▶ _Task instructions_: All the lines below need to be output exactly, apart from any images.

▶ _Structured diff data_:
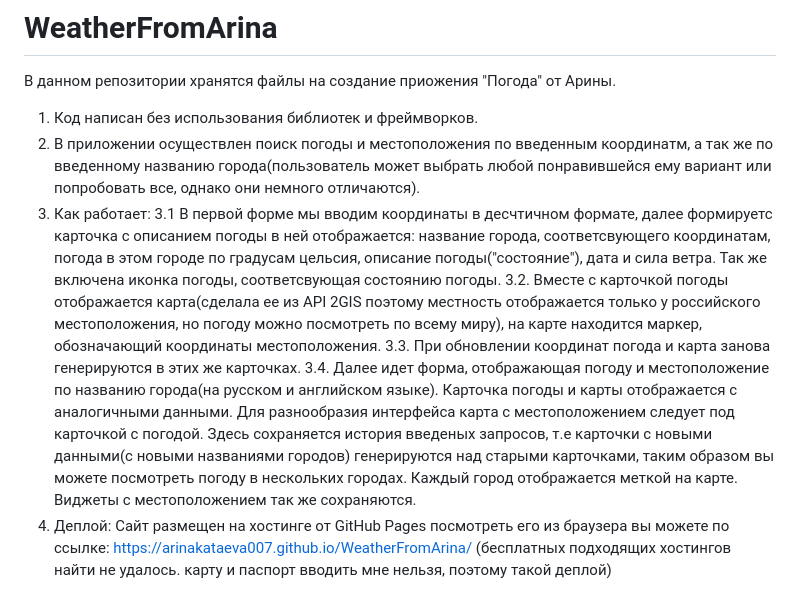
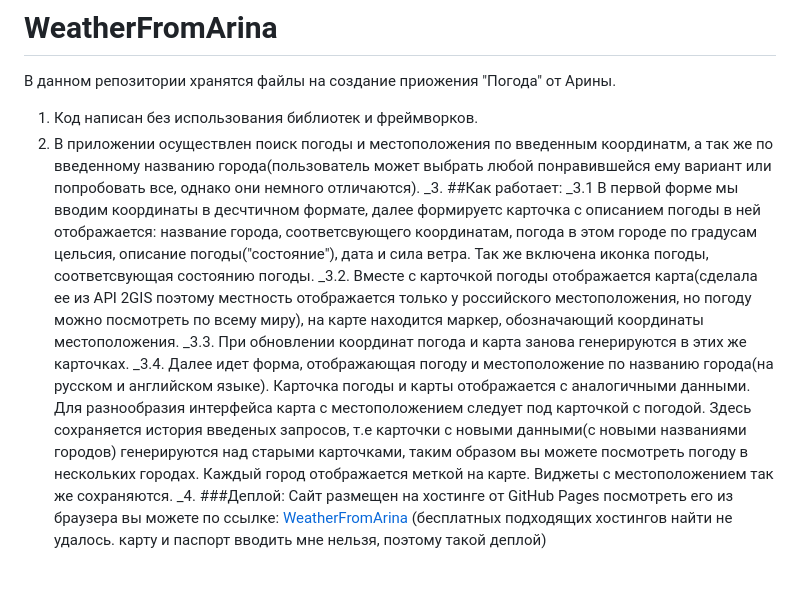
Before and after one commit to arinakataeva007/WeatherFromArina, a Markdown page: README.md, the part around the change. GitHub-like rendering.

```diff
--- a/README.md
+++ b/README.md
@@ -2,11 +2,11 @@
 В данном репозитории хранятся файлы на создание приожения "Погода" от Арины.
 1. Код написан без использования библиотек и фреймворков.
 2. В приложении осуществлен поиск погоды и местоположения по введенным координатм, а так же по введенному названию города(пользователь может выбрать любой понравившейся ему вариант или попробовать все, однако они немного отличаются).
-3. Как работает:
-   3.1 В первой форме мы вводим координаты в десчтичном формате, далее формируетс карточка с описанием погоды в ней отображается: название города, соответсвующего координатам, погода в этом городе по градусам цельсия, описание погоды("состояние"), дата и сила ветра. Так же включена иконка погоды, соответсвующая состоянию погоды.
-   3.2. Вместе с карточкой погоды отображается карта(сделала ее из API 2GIS поэтому местность отображается только у российского местоположения, но погоду можно посмотреть по всему миру), на карте находится маркер, обозначающий координаты местоположения.
-   3.3. При обновлении координат погода и карта занова генерируются в этих же карточках.
-   3.4. Далее идет форма, отображающая погоду и местоположение по названию города(на русском и английском языке). Карточка погоды и карты отображается с аналогичными данными. Для разнообразия интерфейса карта с местоположением следует под карточкой с погодой. Здесь сохраняется история введеных запросов, т.е карточки с новыми данными(с новыми названиями городов) генерируются над старыми карточками, таким образом вы можете посмотреть погоду в нескольких городах. Каждый город отображается меткой на карте. Виджеты с местоположением так же сохраняются.
-4. Деплой:
-   Сайт размещен на хостинге от GitHub Pages посмотреть его из браузера вы можете по ссылке: https://arinakataeva007.github.io/WeatherFromArina/
+_3. ##Как работает:
+   _3.1 В первой форме мы вводим координаты в десчтичном формате, далее формируетс карточка с описанием погоды в ней отображается: название города, соответсвующего координатам, погода в этом городе по градусам цельсия, описание погоды("состояние"), дата и сила ветра. Так же включена иконка погоды, соответсвующая состоянию погоды.
+   _3.2. Вместе с карточкой погоды отображается карта(сделала ее из API 2GIS поэтому местность отображается только у российского местоположения, но погоду можно посмотреть по всему миру), на карте находится маркер, обозначающий координаты местоположения.
+   _3.3. При обновлении координат погода и карта занова генерируются в этих же карточках.
+   _3.4. Далее идет форма, отображающая погоду и местоположение по названию города(на русском и английском языке). Карточка погоды и карты отображается с аналогичными данными. Для разнообразия интерфейса карта с местоположением следует под карточкой с погодой. Здесь сохраняется история введеных запросов, т.е карточки с новыми данными(с новыми названиями городов) генерируются над старыми карточками, таким образом вы можете посмотреть погоду в нескольких городах. Каждый город отображается меткой на карте. Виджеты с местоположением так же сохраняются.
+_4. ###Деплой:
+   Сайт размещен на хостинге от GitHub Pages посмотреть его из браузера вы можете по ссылке: [WeatherFromArina](https://arinakataeva007.github.io/WeatherFromArina/)
    (бесплатных подходящих хостингов найти не удалось. карту и паспорт вводить мне нельзя, поэтому такой деплой)
```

▶ _Exercise response_:
Before and after one commit to arinakataeva007/WeatherFromArina, a Markdown page: README.md, the part around the change. GitHub-like rendering.

```diff
--- a/README.md
+++ b/README.md
@@ -2,11 +2,11 @@
 В данном репозитории хранятся файлы на создание приожения "Погода" от Арины.
 1. Код написан без использования библиотек и фреймворков.
 2. В приложении осуществлен поиск погоды и местоположения по введенным координатм, а так же по введенному названию города(пользователь может выбрать любой понравившейся ему вариант или попробовать все, однако они немного отличаются).
-3. Как работает:
-   3.1 В первой форме мы вводим координаты в десчтичном формате, далее формируетс карточка с описанием погоды в ней отображается: название города, соответсвующего координатам, погода в этом городе по градусам цельсия, описание погоды("состояние"), дата и сила ветра. Так же включена иконка погоды, соответсвующая состоянию погоды.
-   3.2. Вместе с карточкой погоды отображается карта(сделала ее из API 2GIS поэтому местность отображается только у российского местоположения, но погоду можно посмотреть по всему миру), на карте находится маркер, обозначающий координаты местоположения.
-   3.3. При обновлении координат погода и карта занова генерируются в этих же карточках.
-   3.4. Далее идет форма, отображающая погоду и местоположение по названию города(на русском и английском языке). Карточка погоды и карты отображается с аналогичными данными. Для разнообразия интерфейса карта с местоположением следует под карточкой с погодой. Здесь сохраняется история введеных запросов, т.е карточки с новыми данными(с новыми названиями городов) генерируются над старыми карточками, таким образом вы можете посмотреть погоду в нескольких городах. Каждый город отображается меткой на карте. Виджеты с местоположением так же сохраняются.
-4. Деплой:
-   Сайт размещен на хостинге от GitHub Pages посмотреть его из браузера вы можете по ссылке: https://arinakataeva007.github.io/WeatherFromArina/
+_3. ##Как работает:
+   _3.1 В первой форме мы вводим координаты в десчтичном формате, далее формируетс карточка с описанием погоды в ней отображается: название города, соответсвующего координатам, погода в этом городе по градусам цельсия, описание погоды("состояние"), дата и сила ветра. Так же включена иконка погоды, соответсвующая состоянию погоды.
+   _3.2. Вместе с карточкой погоды отображается карта(сделала ее из API 2GIS поэтому местность отображается только у российского местоположения, но погоду можно посмотреть по всему миру), на карте находится маркер, обозначающий координаты местоположения.
+   _3.3. При обновлении координат погода и карта занова генерируются в этих же карточках.
+   _3.4. Далее идет форма, отображающая погоду и местоположение по названию города(на русском и английском языке). Карточка погоды и карты отображается с аналогичными данными. Для разнообразия интерфейса карта с местоположением следует под карточкой с погодой. Здесь сохраняется история введеных запросов, т.е карточки с новыми данными(с новыми названиями городов) генерируются над старыми карточками, таким образом вы можете посмотреть погоду в нескольких городах. Каждый город отображается меткой на карте. Виджеты с местоположением так же сохраняются.
+_4. ###Деплой:
+   Сайт размещен на хостинге от GitHub Pages посмотреть его из браузера вы можете по ссылке: [WeatherFromArina](https://arinakataeva007.github.io/WeatherFromArina/)
    (бесплатных подходящих хостингов найти не удалось. карту и паспорт вводить мне нельзя, поэтому такой деплой)
```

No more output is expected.